A 23-year-old female visited a dentist for evaluation of a palatal swelling. Radiographic examination revealed a large lesion in the maxilla.
Joen Iannucci Haring, DDS, MS
The patient stated that the palatal swelling started several months earlier and recently had become painful. The patient appeared to be in a general good state of health, with no significant medical history. The patient`s dental history included regular dental examinations and routine dental treatment. At the time of the dental appointment, the patient was not taking medications of any kind.
The patient`s vital signs were all found to be within normal limits. Examination of the head and neck region revealed no enlarged or palpable lymph nodes. Intraoral examination revealed a bony, hard swelling on the palate measuring approximately 1.5cm x 2.0cm (see photo). No other abnormalities were noted.

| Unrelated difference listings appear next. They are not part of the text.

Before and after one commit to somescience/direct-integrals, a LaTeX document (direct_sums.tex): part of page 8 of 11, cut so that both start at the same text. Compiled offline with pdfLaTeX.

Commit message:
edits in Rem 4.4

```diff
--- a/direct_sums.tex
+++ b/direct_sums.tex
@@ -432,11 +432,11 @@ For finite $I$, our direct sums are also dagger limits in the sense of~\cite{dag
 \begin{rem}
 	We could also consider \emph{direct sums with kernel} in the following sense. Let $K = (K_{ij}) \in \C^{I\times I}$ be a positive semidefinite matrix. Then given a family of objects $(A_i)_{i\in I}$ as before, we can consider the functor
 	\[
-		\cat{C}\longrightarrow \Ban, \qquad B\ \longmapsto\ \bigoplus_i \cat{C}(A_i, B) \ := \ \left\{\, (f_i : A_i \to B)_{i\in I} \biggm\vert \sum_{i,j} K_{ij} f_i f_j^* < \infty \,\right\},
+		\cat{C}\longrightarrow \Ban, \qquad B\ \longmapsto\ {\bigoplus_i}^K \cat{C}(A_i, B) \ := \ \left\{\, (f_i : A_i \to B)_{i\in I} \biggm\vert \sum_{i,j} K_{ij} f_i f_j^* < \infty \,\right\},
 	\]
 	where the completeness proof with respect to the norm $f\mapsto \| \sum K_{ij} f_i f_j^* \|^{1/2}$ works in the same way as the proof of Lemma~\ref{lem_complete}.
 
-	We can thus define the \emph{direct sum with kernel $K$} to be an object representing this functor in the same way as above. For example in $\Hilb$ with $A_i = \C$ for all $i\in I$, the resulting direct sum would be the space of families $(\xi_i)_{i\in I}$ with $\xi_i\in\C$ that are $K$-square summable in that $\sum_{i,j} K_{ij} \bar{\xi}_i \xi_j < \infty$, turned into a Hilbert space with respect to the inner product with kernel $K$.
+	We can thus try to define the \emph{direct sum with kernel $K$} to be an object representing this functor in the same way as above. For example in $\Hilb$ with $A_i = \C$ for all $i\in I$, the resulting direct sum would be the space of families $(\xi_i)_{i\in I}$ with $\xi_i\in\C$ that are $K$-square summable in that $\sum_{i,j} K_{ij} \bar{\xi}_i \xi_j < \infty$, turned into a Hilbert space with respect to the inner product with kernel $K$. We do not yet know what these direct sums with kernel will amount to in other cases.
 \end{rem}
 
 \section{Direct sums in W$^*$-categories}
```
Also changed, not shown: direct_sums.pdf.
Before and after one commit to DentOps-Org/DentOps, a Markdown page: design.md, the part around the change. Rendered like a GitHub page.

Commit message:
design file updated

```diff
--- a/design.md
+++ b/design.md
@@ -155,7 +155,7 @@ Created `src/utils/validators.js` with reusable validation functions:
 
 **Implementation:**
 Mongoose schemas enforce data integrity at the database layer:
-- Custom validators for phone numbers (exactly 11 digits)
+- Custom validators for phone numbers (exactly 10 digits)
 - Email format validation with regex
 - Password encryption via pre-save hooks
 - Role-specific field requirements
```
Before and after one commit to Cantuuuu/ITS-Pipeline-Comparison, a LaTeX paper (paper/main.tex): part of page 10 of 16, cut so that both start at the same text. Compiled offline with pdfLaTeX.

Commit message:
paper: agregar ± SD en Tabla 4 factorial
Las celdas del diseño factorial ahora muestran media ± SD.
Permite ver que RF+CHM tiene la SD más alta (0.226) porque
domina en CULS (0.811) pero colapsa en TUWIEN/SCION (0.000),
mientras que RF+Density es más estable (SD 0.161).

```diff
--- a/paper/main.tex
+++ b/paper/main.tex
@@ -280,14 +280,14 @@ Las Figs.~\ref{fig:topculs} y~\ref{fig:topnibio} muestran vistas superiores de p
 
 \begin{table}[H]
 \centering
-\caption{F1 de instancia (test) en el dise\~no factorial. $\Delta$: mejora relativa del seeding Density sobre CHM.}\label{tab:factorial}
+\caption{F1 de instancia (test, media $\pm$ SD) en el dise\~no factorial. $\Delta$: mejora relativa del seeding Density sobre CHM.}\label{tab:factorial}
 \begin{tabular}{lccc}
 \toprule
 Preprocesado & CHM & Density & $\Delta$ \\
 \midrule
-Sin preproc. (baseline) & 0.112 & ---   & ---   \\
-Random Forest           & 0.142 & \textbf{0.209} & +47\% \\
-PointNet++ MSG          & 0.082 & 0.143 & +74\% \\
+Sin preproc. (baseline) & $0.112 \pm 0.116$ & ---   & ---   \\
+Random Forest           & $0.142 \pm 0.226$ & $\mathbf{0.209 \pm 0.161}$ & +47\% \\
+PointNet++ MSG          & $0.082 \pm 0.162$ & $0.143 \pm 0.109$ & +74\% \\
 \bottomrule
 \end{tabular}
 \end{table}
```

The patient`s most recent radiographs were taken approximately one year earlier; no lesion was evident on the previous radiographs. After a thorough clinical examination, a maxillary occlusal radiograph of the involved area was ordered. Examination of the occlusal radiograph revealed a large, well-defined radiolucency (see radiograph).
Based on the clinical and radiographic examination available, which one of the following is the most likely clinical diagnosis?
- aneurysmal bone cyst
- nasopalatine duct cyst
- simple bone cyst
- central giant cell granuloma
- odontogenic keratocyst
aneurysmal bone cyst
The aneurysmal bone cyst (ABC) is a benign lesion that most often occurs in the shaft of a long bone or in the vertebral column. The cause of the ABC is poorly understood. Some investigators believe it arises de novo, while others claim it represents a reactive lesion - some form of a vascular accident that occurs in a pre-existing lesion. The ABC is considered to be an uncommon lesion of the jaws.
The ABC is most often seen in patients under the age of 20; females are affected more frequently than males. The lesion is most often found in the posterior regions of the jaws, and the mandible is affected more frequently than the maxilla. The ABC is a fast-growing, solitary lesion. Pain is a common feature. Bony expansion is typically present and perforation may occur. The larger lesions are often associated with facial swelling.
The ABC appears as a unilocular or multilocular radiolucent lesion with marked cortical expansion and thinning. The size of the ABC is variable.
The ABC cannot be diagnosed from its radiographic appearance alone. All lesions identified on a dental radiograph must be documented in the patient record and described in terms of appearance, location, and size. Biopsy and surgical removal must be recommended to the patient.
A biopsy of the lesion is necessary in order to make a definitive diagnosis. Histologically, the ABC exhibits large, blood-filled spaces surrounded by fibroblastic connective tissue containing giant cells. No epithelial lining is seen; therefore, by definition, the ABC is not a true cyst. Other lesions that may be considered in the differential diagnosis for the ABC include the odontogenic keratocyst, central giant cell granuloma, and ameloblastic fibroma.
The ABC is typically treated by curettage. There appears to be a substantial risk for recurrence following treatment; approximately 20 to 50 percent recur after removal. The long-term prognosis is favorable, although more extensive surgical resections may be required to control the recurrent lesions.
Joen Iannucci Haring, DDS, MS, is an associate professor of clinical dentistry, Section of Primary Care, The Ohio State University College of Dentistry.